→ **Source data**:
☆ ☆ ☆
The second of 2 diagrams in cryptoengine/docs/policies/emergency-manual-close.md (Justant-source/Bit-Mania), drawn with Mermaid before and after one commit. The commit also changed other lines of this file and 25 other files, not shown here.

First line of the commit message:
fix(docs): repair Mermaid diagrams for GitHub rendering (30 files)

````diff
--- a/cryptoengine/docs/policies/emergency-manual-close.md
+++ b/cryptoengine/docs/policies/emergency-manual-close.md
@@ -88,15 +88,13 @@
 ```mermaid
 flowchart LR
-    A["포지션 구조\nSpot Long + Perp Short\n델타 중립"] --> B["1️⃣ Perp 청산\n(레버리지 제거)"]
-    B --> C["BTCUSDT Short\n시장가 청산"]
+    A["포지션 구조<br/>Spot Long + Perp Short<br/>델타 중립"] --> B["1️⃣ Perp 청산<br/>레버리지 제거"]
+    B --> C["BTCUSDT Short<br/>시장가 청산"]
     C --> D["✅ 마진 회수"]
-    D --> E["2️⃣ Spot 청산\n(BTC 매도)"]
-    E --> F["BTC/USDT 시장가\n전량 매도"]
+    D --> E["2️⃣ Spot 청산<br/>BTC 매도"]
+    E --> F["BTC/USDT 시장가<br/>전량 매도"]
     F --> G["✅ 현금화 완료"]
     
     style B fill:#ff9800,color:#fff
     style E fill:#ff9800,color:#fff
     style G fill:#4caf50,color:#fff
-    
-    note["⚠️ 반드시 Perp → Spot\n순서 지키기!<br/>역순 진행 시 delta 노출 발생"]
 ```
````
☆ ☆ ☆
→ **Exercise instructions**: Output the complete set of records word for word.

→ **Response**:
The second of 2 diagrams in cryptoengine/docs/policies/emergency-manual-close.md (Justant-source/Bit-Mania), drawn with Mermaid before and after one commit. The commit also changed other lines of this file and 25 other files, not shown here.

First line of the commit message:
fix(docs): repair Mermaid diagrams for GitHub rendering (30 files)

````diff
--- a/cryptoengine/docs/policies/emergency-manual-close.md
+++ b/cryptoengine/docs/policies/emergency-manual-close.md
@@ -88,15 +88,13 @@
 ```mermaid
 flowchart LR
-    A["포지션 구조\nSpot Long + Perp Short\n델타 중립"] --> B["1️⃣ Perp 청산\n(레버리지 제거)"]
-    B --> C["BTCUSDT Short\n시장가 청산"]
+    A["포지션 구조<br/>Spot Long + Perp Short<br/>델타 중립"] --> B["1️⃣ Perp 청산<br/>레버리지 제거"]
+    B --> C["BTCUSDT Short<br/>시장가 청산"]
     C --> D["✅ 마진 회수"]
-    D --> E["2️⃣ Spot 청산\n(BTC 매도)"]
-    E --> F["BTC/USDT 시장가\n전량 매도"]
+    D --> E["2️⃣ Spot 청산<br/>BTC 매도"]
+    E --> F["BTC/USDT 시장가<br/>전량 매도"]
     F --> G["✅ 현금화 완료"]
     
     style B fill:#ff9800,color:#fff
     style E fill:#ff9800,color:#fff
     style G fill:#4caf50,color:#fff
-    
-    note["⚠️ 반드시 Perp → Spot\n순서 지키기!<br/>역순 진행 시 delta 노출 발생"]
 ```
````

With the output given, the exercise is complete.